Danish sausages and I go a long way back as I grew up eating Tulip cocktail sausages. Though not exactly the ideal growing-kid diet, man they were good. Along with smorrebrod (open-faced sandwiches) and frikadeller (meatballs), the polser (sausages) is quintessentially Danish and Pølsevogn (polser wagons) are peppered around the city, making it uber-convenient to grab-and-go a snack.
The hot dog sausage is steamed, then grilled and the bread is warmed in either an oven or toaster. Yeap, all that steaming, toasting and grilling all takes place within that cubicle-sized cart.
I personally prefer the "French Hot Dog" so named because it is similar to the French variant. The bun is hollowed into, leaving enough room to stuff the sausage and dressing. To me, this is the best way to eat a hot dog: fuss-free, no worries about dripping sauces- who ever thought of this is genius!

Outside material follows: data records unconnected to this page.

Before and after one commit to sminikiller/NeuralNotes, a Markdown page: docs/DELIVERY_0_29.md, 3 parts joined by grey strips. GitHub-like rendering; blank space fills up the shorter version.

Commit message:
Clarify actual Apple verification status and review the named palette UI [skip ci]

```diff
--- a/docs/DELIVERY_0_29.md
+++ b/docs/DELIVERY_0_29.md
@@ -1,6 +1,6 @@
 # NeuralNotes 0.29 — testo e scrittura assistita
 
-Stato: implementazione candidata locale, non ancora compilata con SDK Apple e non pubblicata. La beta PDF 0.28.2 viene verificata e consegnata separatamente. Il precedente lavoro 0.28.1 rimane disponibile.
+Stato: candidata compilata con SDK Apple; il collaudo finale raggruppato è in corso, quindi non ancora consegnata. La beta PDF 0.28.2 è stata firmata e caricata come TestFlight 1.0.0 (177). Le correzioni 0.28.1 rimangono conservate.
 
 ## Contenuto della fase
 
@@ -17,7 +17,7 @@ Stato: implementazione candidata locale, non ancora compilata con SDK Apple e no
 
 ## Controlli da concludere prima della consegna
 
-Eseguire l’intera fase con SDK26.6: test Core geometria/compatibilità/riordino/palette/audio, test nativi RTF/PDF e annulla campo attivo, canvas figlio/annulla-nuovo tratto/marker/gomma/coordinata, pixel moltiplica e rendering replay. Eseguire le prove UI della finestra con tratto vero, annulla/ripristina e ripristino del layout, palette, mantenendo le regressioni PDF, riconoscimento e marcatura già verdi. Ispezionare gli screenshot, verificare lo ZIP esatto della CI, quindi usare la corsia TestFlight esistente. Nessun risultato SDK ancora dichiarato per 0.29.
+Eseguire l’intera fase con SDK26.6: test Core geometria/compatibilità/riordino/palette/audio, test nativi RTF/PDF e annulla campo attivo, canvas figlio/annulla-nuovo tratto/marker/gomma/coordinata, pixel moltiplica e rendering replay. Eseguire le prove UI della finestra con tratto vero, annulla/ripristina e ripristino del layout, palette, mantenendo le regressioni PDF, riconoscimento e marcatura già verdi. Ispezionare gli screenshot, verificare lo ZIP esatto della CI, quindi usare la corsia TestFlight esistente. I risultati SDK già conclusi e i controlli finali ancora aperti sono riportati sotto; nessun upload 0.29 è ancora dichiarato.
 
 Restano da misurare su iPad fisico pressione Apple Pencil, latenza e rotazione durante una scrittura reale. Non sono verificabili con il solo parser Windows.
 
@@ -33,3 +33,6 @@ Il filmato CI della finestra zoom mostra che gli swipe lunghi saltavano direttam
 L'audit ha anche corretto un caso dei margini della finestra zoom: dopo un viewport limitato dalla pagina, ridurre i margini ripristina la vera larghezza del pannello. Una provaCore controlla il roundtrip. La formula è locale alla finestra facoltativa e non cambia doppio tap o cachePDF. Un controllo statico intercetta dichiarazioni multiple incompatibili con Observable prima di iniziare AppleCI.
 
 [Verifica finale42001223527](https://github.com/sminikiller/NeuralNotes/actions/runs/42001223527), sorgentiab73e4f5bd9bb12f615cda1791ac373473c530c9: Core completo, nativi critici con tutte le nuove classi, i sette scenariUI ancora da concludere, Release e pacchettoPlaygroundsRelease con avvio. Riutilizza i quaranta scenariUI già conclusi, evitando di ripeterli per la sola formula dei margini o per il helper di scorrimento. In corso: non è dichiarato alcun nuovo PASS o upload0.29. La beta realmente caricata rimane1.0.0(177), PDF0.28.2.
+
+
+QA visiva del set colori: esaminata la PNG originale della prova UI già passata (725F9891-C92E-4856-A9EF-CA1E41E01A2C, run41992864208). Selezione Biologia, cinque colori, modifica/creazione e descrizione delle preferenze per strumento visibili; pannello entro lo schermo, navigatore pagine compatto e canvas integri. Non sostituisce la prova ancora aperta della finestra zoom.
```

You can get as complicated as you want -ketchup, mustard and remoulade sauce, topped with either raw or fried onions, cucumbers, but I liked to keep it simple so it was just mustard and ketchup for me.
It’s seriously tempting to linger at the cart and go, “gee I wonder what this tastes like” and work your way through the menu. I probably wouldn't go bananas over hot dogs anytime soon or anywhere esle, but in Copenhagen, one can't help but feel in the mood for pølser.